As a professionally trained chef who teaches others how to cook, Linda Carucci has been sharing insider information for 20 years. Some of her students have gone on to become chefs. But at heart, she is an advocate for everyday cooks. "Consider me your own personal kitchen buttinsky," the Oakland, Calif., resident often says at the start of a class.
And it is everyday cooks for whom she has produced her first book, "Cooking School Secrets for Real World Cooks" (Chronicle Books, $22.95, paperback), released this summer.
In it, she shares hundreds of tidbits. Among them: how to make risotto six hours ahead (refrigerate it midway through adding the stock); why you shouldn't put overly wet meat on the grill (it prevents the meat from caramelizing properly); and what the correct water temperature is for washing wash leeks (warm).
Cookbooks written by cooking school instructors are nothing new. What separates Carucci's from many of the other efforts is that it is unusually accessible and well organized. Its 103 recipes were triple-tested by 116 home cooks across the country. Since being a good teacher also means being a good listener, Carucci has incorporated many of the questions that came up during recipe testing.

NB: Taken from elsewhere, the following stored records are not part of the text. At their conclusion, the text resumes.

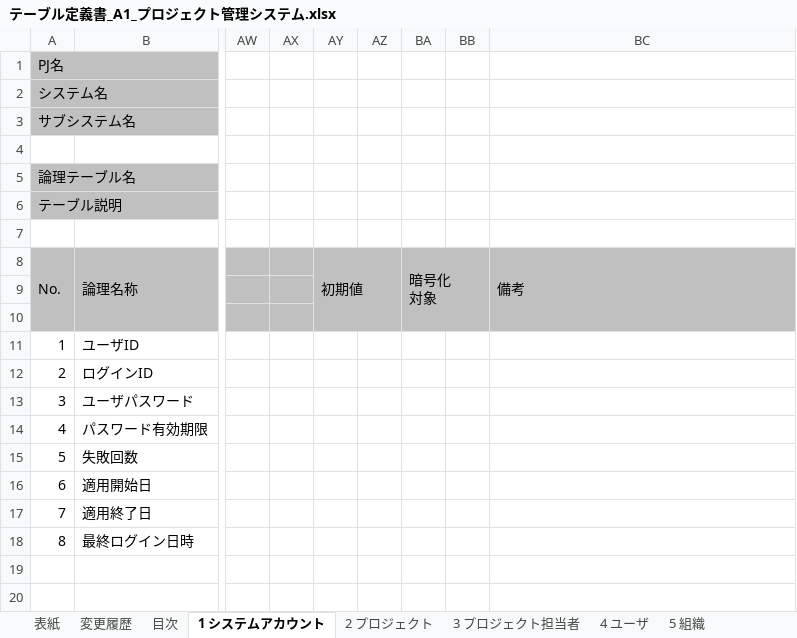
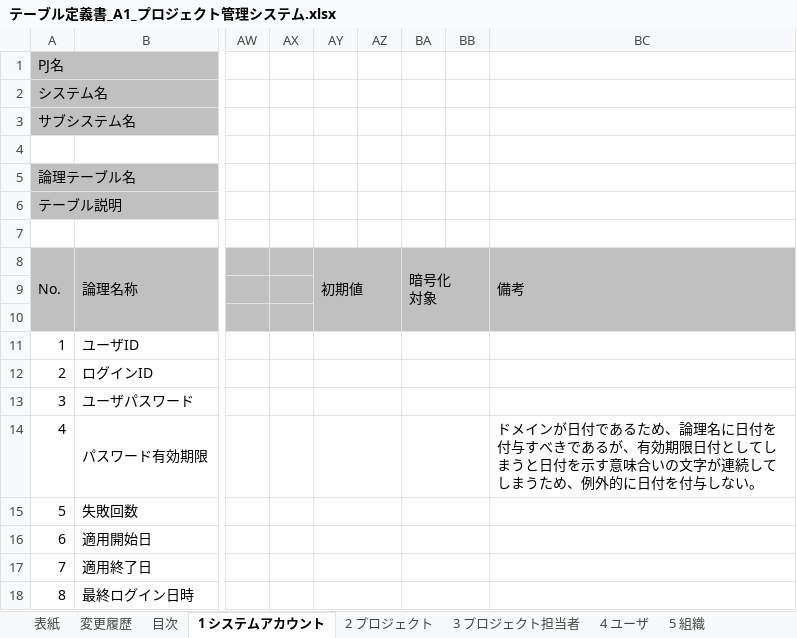
Before and after one commit to Fintan-contents/nablarch-system-development-guide, an Excel workbook: サンプルプロジェクト/設計書/A1_プロジェクト管理システム/030_アプリ設計/070_データモデル設計/テーブル定義書_A1_プロジェクト管理システム.xlsx, sheet 1 システムアカウント, drawn as a sheet; only a part is shown, gaps mark what is left out; values as stored, in another font and other column widths than the file's, no borders; the diff names each change by its address in the sheet, - before the commit and + after, or states it on an @@ line.

```diff
--- a/サンプルプロジェクト/設計書/A1_プロジェクト管理システム/030_アプリ設計/070_データモデル設計/テーブル定義書_A1_プロジェクト管理システム.xlsx (sheet 1 システムアカウント)
+++ b/サンプルプロジェクト/設計書/A1_プロジェクト管理システム/030_アプリ設計/070_データモデル設計/テーブル定義書_A1_プロジェクト管理システム.xlsx (sheet 1 システムアカウント)
+AY11:AZ11 merged
+BA11:BB11 merged
+AY12:AZ12 merged
+BA12:BB12 merged
+AY13:AZ13 merged
+BA13:BB13 merged
+AY14:AZ14 merged
+BA14:BB14 merged
-BC14: (empty)
+BC14: ドメインが日付であるため、論理名に日付を付与すべきであるが、有効期限日付としてしまうと日付を示す意味合いの文字が連続してしまうため、例外的に日付を付与しない。
+AY15:AZ15 merged
+BA15:BB15 merged
+AY16:AZ16 merged
+BA16:BB16 merged
+AY17:AZ17 merged
+BA17:BB17 merged
+AY18:AZ18 merged
+BA18:BB18 merged
```
Also changed, not shown: sheet 9 コードパターン, sheet 8 コード名称, sheet 7 業務日付, sheet 10 二重サブミット管理, sheet 6 ユーザセッション, sheet 3 プロジェクト担当者, 1 more sheet.
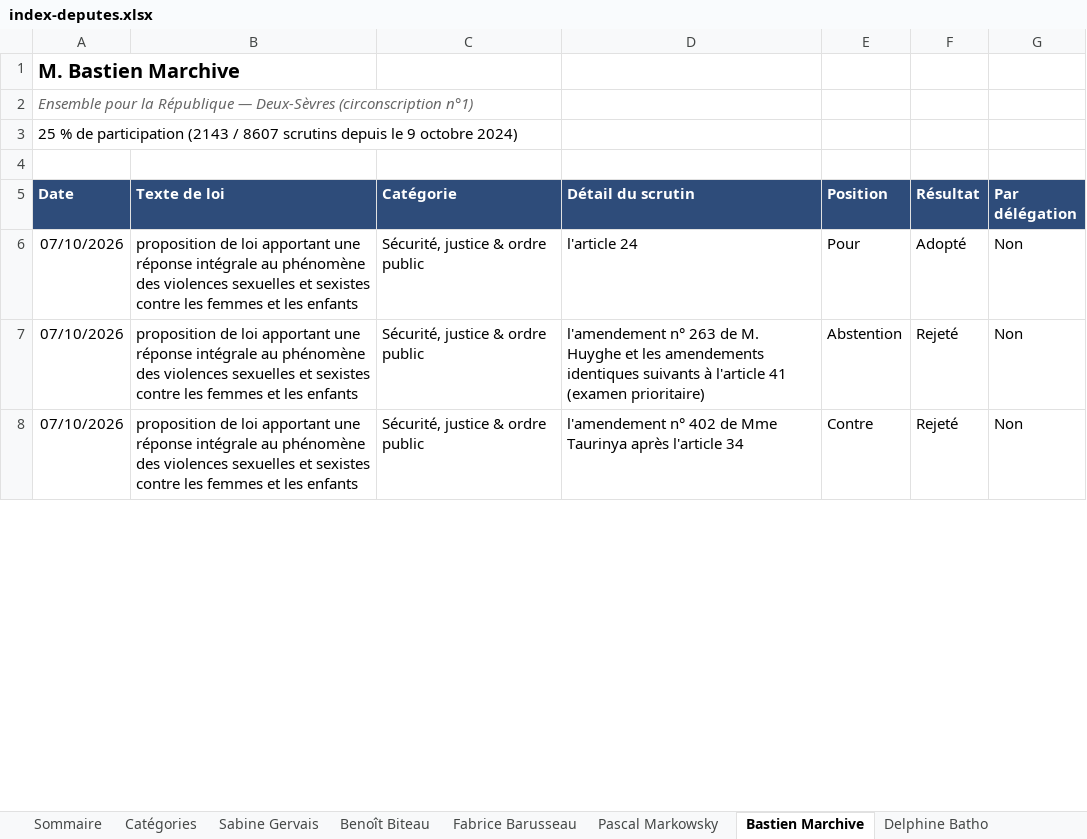
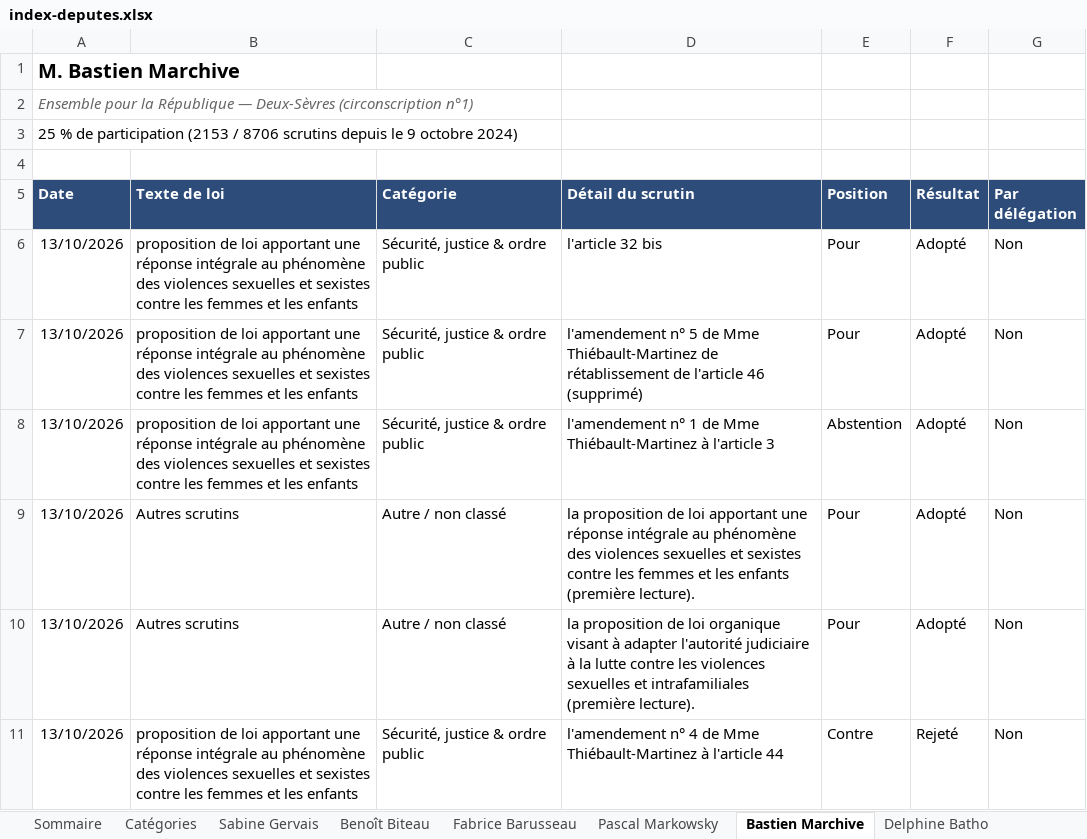
Before and after one commit to Biguhuh/votes_parlementaires, an Excel workbook: docs/index-deputes.xlsx, sheet Bastien Marchive, drawn as a sheet; only a part is shown; values as stored, in another font and other column widths than the file's, no borders; table styles not drawn; addresses are those after the commit; the diff covers the shown part only; the diff names each change by its address in the sheet, - before the commit and + after, or states it on an @@ line.

```diff
--- a/docs/index-deputes.xlsx (sheet Bastien Marchive)
+++ b/docs/index-deputes.xlsx (sheet Bastien Marchive)
-A3 (Date): …de participation (2143 / 8607 scrutins depuis…
+A3 (Date): …de participation (2153 / 8706 scrutins depuis…
-A6 (Date): 07/10/2026
+A6 (Date): 13/10/2026
-D6 (Détail du scrutin): l'article 24
+D6 (Détail du scrutin): l'article 32 bis
+row 7: 13/10/2026 | proposition de loi apportant une réponse intégrale au phénomène des violences sexuelles et sexistes contre les femmes et les enfants | Sécurité, justice & ordre public | l'amendement n° 5 de Mme Thiébault-Martinez de rétablissement de l'article 46 (supprimé) | Pour | Adopté | Non
-A8 (Date): 07/10/2026
+A8 (Date): 13/10/2026
-D8 (Détail du scrutin): l'amendement n° 263 de M. Huyghe et les amendements identiques suivants à l'article 41 (examen prioritaire)
+D8 (Détail du scrutin): l'amendement n° 1 de Mme Thiébault-Martinez à l'article 3
-F8 (Résultat): Rejeté
+F8 (Résultat): Adopté
+row 9: 13/10/2026 | Autres scrutins | Autre / non classé | la proposition de loi apportant une réponse intégrale au phénomène des violences sexuelles et sexistes contre les femmes et les enfants (première lecture). | Pour | Adopté | Non
+row 10: 13/10/2026 | Autres scrutins | Autre / non classé | la proposition de loi organique visant à adapter l'autorité judiciaire à la lutte contre les violences sexuelles et intrafamiliales (première lecture). | Pour | Adopté | Non
-A11 (Date): 07/10/2026
+A11 (Date): 13/10/2026
-D11 (Détail du scrutin): l'amendement n° 402 de Mme Taurinya après l'article 34
+D11 (Détail du scrutin): l'amendement n° 4 de Mme Thiébault-Martinez à l'article 44
```
Also changed, not shown: 7 added rows, 1460 moved rows and 7 edited cells elsewhere in this sheet, sheet Pascal Markowsky, sheet Fabrice Barusseau, sheet Benoît Biteau, sheet Jean-Marie Fiévet, sheet Delphine Batho, sheet Sabine Gervais, 1 more sheet, docs/index-senateurs.xlsx, 7 other files.
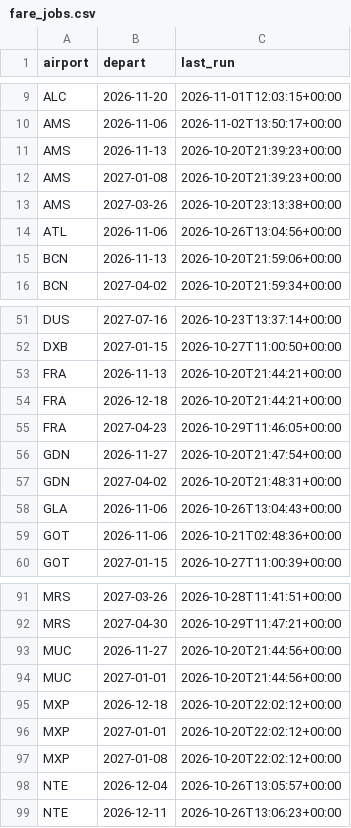
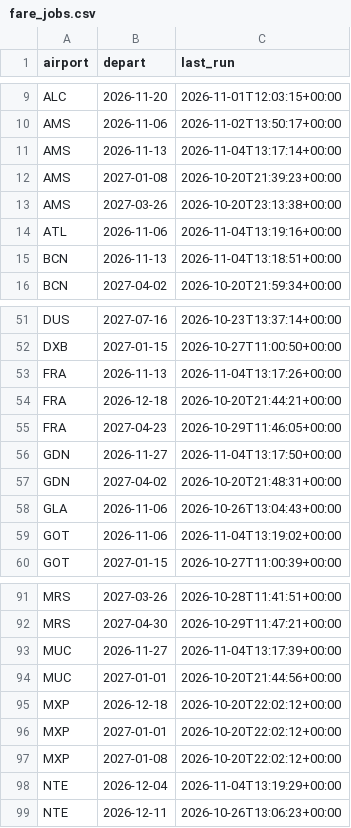
Before and after one commit to clombion/kiz-radar, a CSV file: pipeline/fare_jobs.csv, drawn as a sheet; only a part is shown, gaps mark what is left out; the diff covers the shown part only.

```diff
--- a/pipeline/fare_jobs.csv
+++ b/pipeline/fare_jobs.csv
@@ -10,7 +10,7 @@ ALC,2026-11-20,2026-11-01T12:03:15+00:00
 AMS,2026-11-06,2026-11-02T13:50:17+00:00
-AMS,2026-11-13,2026-10-20T21:39:23+00:00
+AMS,2026-11-13,2026-11-04T13:17:14+00:00
 AMS,2027-01-08,2026-10-20T21:39:23+00:00
 AMS,2027-03-26,2026-10-20T23:13:38+00:00
-ATL,2026-11-06,2026-10-26T13:04:56+00:00
-BCN,2026-11-13,2026-10-20T21:59:06+00:00
+ATL,2026-11-06,2026-11-04T13:19:16+00:00
+BCN,2026-11-13,2026-11-04T13:18:51+00:00
 BCN,2027-04-02,2026-10-20T21:59:34+00:00
@@ -52,9 +52,9 @@ DUS,2027-07-16,2026-10-23T13:37:14+00:00
 DXB,2027-01-15,2026-10-27T11:00:50+00:00
-FRA,2026-11-13,2026-10-20T21:44:21+00:00
+FRA,2026-11-13,2026-11-04T13:17:26+00:00
 FRA,2026-12-18,2026-10-20T21:44:21+00:00
 FRA,2027-04-23,2026-10-29T11:46:05+00:00
-GDN,2026-11-27,2026-10-20T21:47:54+00:00
+GDN,2026-11-27,2026-11-04T13:17:50+00:00
 GDN,2027-04-02,2026-10-20T21:48:31+00:00
 GLA,2026-11-06,2026-10-26T13:04:43+00:00
-GOT,2026-11-06,2026-10-21T02:48:36+00:00
+GOT,2026-11-06,2026-11-04T13:19:02+00:00
 GOT,2027-01-15,2026-10-27T11:00:39+00:00
@@ -92,3 +92,3 @@ MRS,2027-03-26,2026-10-28T11:41:51+00:00
 MRS,2027-04-30,2026-10-29T11:47:21+00:00
-MUC,2026-11-27,2026-10-20T21:44:56+00:00
+MUC,2026-11-27,2026-11-04T13:17:39+00:00
 MUC,2027-01-01,2026-10-20T21:44:56+00:00
@@ -97,3 +97,3 @@ MXP,2027-01-01,2026-10-20T22:02:12+00:00
 MXP,2027-01-08,2026-10-20T22:02:12+00:00
-NTE,2026-12-04,2026-10-26T13:05:57+00:00
+NTE,2026-12-04,2026-11-04T13:19:29+00:00
 NTE,2026-12-11,2026-10-26T13:06:23+00:00
```
Also changed, not shown: 5 edited cells elsewhere in this file, pipeline/fares.csv.
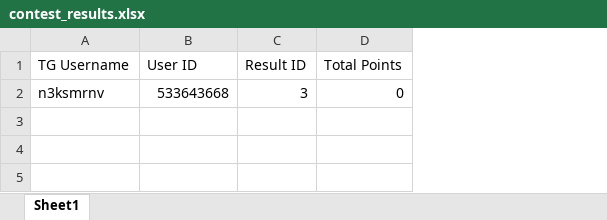
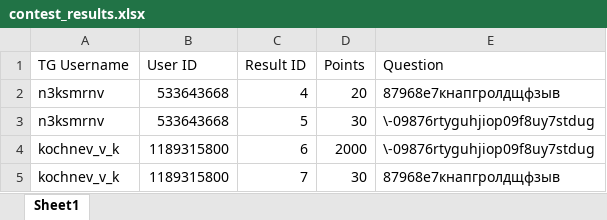
Before and after one commit to Enthreeka/bot-quiz, an Excel workbook: contest_results.xlsx, sheet Sheet1, drawn as a sheet; values as stored, in another font and other column widths than the file's, no borders; removed rows and columns are numbered as before the commit, all else as after; the diff names each change by its address in the sheet, - before the commit and + after, or states it on an @@ line.

```diff
--- a/contest_results.xlsx (sheet Sheet1)
+++ b/contest_results.xlsx (sheet Sheet1)
-column D (Total Points), row 2: 0
+column D (Points), row 2: 20
+column E (Question), row 2: 87968е7кнапгролдщфзыв
-C2 (Result ID): 3
+C2 (Result ID): 4
+row 3: n3ksmrnv | 533643668 | 5 | 30 | \-09876rtyguhjiop09f8uy7stdug
+row 4: kochnev_v_k | 1189315800 | 6 | 2000 | \-09876rtyguhjiop09f8uy7stdug
+row 5: kochnev_v_k | 1189315800 | 7 | 30 | 87968е7кнапгролдщфзыв
```
Also changed, not shown: 13 other files.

The book's accompanying Recipe Secrets are set along the margins of most pages. For her Tomato-Cheddar Soup (see recipe, Page 2), Carucci explains the benefits of a mere quarter-teaspoon of baking soda; when it is added, the mixture should foam up a bit and then subside, which proves that the soda is active. To coax the most flavor from blanched vegetables, she advises salting them twice (the water they're cooked in and the ice-water bath afterward).
Carucci, 49, has a natural gift for instruction. It comes across in her book, which is already in its second printing -- a considerable achievement for a cookbook that isn't tied to a television-chef persona -- and during her classes. She is precise, but not fussy.
During a recent Saturday morning class at the Sur La Table store in Arlington, her instructions to a few dozen cooks were as clear as those in the book, and they took into consideration the conditions that home cooks face. Sur La Table's volunteer assistants that day could pick up tips just by watching Carucci set up. For instance, she took the label from the package of lamb and stuck it on the dish the meat was marinating in so she could remember its weight. Her prep trays were stacked on the wheeled rack in order of use.
Carucci has worked as a private chef, restaurant cook-manager and caterer. Along the way, she earned the respect of such well-known California chefs as Thomas Keller, who called her the consummate chef and coach. And in 2002, she was named Cooking Teacher of the Year by the International Association of Culinary Professionals.
For the past year, she has been the Julia Child curator of food arts at the American Center for Wine Food & the Arts in Napa, Calif. She considers it a "dream job."
There's only one problem, familiar to home cooks: There's no time to make dinner.
"I had no idea while I was writing this book that I'd accept the full-time-plus food curator position, close down my home cooking school and join the ranks of working stiffs who come home after work every day and make supper," Carucci says.
These days, she typically resorts to taking salmon or pork chops out of the freezer in the morning for her husband to prepare. Fortunately, she says, he has a new cookbook to guide him.